_TASK DESCRIPTION_.
Return every line below in which "chess" appears.

Before-and-after change records:
▽

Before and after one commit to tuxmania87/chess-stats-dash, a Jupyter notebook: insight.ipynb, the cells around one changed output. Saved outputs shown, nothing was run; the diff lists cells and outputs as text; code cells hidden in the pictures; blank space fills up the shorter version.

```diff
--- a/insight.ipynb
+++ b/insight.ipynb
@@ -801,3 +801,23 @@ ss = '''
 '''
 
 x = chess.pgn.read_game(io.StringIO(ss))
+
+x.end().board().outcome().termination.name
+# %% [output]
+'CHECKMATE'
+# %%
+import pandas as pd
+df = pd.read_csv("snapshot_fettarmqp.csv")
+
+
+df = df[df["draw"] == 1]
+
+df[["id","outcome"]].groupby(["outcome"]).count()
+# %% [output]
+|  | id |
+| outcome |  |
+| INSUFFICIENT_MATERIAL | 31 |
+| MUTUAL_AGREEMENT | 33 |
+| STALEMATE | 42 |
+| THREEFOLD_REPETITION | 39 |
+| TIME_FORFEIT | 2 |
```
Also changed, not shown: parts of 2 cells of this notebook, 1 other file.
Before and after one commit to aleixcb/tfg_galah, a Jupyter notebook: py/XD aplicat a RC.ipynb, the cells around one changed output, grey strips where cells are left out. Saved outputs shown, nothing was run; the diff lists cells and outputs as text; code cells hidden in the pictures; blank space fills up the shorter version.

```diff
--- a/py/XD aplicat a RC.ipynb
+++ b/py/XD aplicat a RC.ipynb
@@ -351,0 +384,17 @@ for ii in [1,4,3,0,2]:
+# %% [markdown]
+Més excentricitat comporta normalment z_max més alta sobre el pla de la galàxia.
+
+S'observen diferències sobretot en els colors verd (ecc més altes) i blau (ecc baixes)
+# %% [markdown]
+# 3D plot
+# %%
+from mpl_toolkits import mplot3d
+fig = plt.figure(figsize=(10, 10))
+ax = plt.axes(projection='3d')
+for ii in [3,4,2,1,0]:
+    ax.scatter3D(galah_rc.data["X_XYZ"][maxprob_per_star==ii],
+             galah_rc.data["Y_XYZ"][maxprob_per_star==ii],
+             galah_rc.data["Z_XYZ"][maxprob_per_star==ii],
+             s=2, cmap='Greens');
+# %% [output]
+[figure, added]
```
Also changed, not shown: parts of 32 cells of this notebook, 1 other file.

△
▽

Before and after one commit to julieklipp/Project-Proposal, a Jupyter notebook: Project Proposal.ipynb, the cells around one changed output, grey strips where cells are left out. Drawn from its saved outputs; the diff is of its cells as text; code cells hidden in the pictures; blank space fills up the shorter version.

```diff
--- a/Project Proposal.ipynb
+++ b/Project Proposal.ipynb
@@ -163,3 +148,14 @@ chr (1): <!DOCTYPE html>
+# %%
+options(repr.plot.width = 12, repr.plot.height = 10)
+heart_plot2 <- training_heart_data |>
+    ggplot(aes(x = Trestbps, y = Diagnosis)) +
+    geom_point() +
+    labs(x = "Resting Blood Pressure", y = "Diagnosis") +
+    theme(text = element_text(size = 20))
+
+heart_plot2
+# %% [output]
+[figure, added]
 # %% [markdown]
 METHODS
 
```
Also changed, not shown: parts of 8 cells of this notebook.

△

_EXPECTED ANSWER_.
Before and after one commit to tuxmania87/chess-stats-dash, a Jupyter notebook: insight.ipynb, the cells around one changed output. Saved outputs shown, nothing was run; the diff lists cells and outputs as text; code cells hidden in the pictures; blank space fills up the shorter version.
 x = chess.pgn.read_game(io.StringIO(ss))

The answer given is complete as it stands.